What are the top sleep hacks? How to influence circadian rythms and chronobiology? Why shoud you sleep with your socks on? What are the top sleep promoting supplements and herbs? How eating at night influences blood sugar levels? What is the role of fasting in promoting a good night sleep? All this and more in this episode of Biohacker’s LIVE Show.
Greg Potter recently handed in his PhD at the University of Leeds where his research focused on sleep, diet, and metabolism. His work has been featured in Reuters, TIME magazine, The Washington Post, Fox News, USA Today, and many other major media outlets. In addition to his PhD, Greg also holds BSc and MSc degrees in exercise physiology from Loughborough University. Currently Greg serves as Content Director at Humanos.me which is an online platform designed to help people improve their health and performance. These are also values Greg lives by as his goal in life is to help as many people as possible to improve their health using non-pharmacological interventions. He is keen on educating the general public about important health topics through various media.
Watch the interview with Greg Potter:
Watch also Siim Land’s special report featuring food and fasting:
Research of the week
In the United States, almost 15% of the workforce undertakes shift work. Epidemiological studies indicate that shift work is a risk factor for type 2 diabetes.

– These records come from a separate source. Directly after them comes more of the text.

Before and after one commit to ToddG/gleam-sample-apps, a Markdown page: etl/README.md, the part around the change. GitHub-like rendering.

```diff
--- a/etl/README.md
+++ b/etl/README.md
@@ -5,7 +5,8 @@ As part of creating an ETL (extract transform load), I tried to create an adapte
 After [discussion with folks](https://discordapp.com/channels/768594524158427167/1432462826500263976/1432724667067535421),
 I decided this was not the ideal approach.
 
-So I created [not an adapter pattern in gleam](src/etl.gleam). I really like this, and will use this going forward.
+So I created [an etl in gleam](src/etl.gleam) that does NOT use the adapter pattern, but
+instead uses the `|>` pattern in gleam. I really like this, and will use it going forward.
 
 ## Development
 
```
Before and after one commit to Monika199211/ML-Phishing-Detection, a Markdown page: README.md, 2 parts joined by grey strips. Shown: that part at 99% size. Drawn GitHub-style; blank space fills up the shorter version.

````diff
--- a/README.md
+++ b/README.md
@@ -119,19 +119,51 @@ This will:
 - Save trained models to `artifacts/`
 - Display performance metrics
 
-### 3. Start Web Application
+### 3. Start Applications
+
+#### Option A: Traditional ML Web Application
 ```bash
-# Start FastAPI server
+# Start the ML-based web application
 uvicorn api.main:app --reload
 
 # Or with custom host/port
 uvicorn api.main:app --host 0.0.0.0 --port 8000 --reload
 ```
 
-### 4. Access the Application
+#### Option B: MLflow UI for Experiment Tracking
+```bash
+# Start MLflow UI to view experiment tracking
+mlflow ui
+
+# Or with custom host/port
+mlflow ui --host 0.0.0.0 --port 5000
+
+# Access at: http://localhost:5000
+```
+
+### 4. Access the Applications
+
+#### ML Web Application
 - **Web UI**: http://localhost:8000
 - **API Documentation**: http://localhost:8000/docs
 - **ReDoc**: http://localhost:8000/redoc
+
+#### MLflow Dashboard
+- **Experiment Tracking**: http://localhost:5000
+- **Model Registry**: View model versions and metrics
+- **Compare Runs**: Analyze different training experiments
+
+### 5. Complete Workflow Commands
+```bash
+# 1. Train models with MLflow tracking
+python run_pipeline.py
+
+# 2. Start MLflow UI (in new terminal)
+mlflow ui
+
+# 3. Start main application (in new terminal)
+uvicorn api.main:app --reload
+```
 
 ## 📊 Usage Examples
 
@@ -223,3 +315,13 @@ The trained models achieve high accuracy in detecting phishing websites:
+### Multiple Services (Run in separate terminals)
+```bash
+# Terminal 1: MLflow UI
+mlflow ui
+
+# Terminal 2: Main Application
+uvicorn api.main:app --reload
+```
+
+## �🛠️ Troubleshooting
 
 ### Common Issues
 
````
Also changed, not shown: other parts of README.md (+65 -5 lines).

Shift workers frequently undergo circadian misalignment such as light/dark, wake/sleep, activity/inactivity, and feeding/fasting cycles.
- A randomized, crossover study with two 3-day laboratory visits. One protocol included a simulated day shift and the other a simulated night shift.
- 9 healthy chronic shift workers who had five or more night shifts per month Their diet was equalized consisting 45% carbs, 35% fat, and 20% protein.
Glucose and insulin responses to identical meals given at 8:00 am and 8:00 pm in both protocols were measured
- Blood glucose after a meal was 6.5% higher at 8:00 pm than 8:00 am
- Glucose tolerance was lower at dinner time than at breakfast time
- Late-phase postprandial insulin was 18% higher at dinner time than breakfast time suggesting decreased insulin sensitivity at dinner time
Internal circadian time affects glucose tolerance in shift workers. Separately, circadian misalignment reduces glucose tolerance in shift workers, providing a mechanism to help explain the increased diabetes 2 risk in shift workers.
App of the week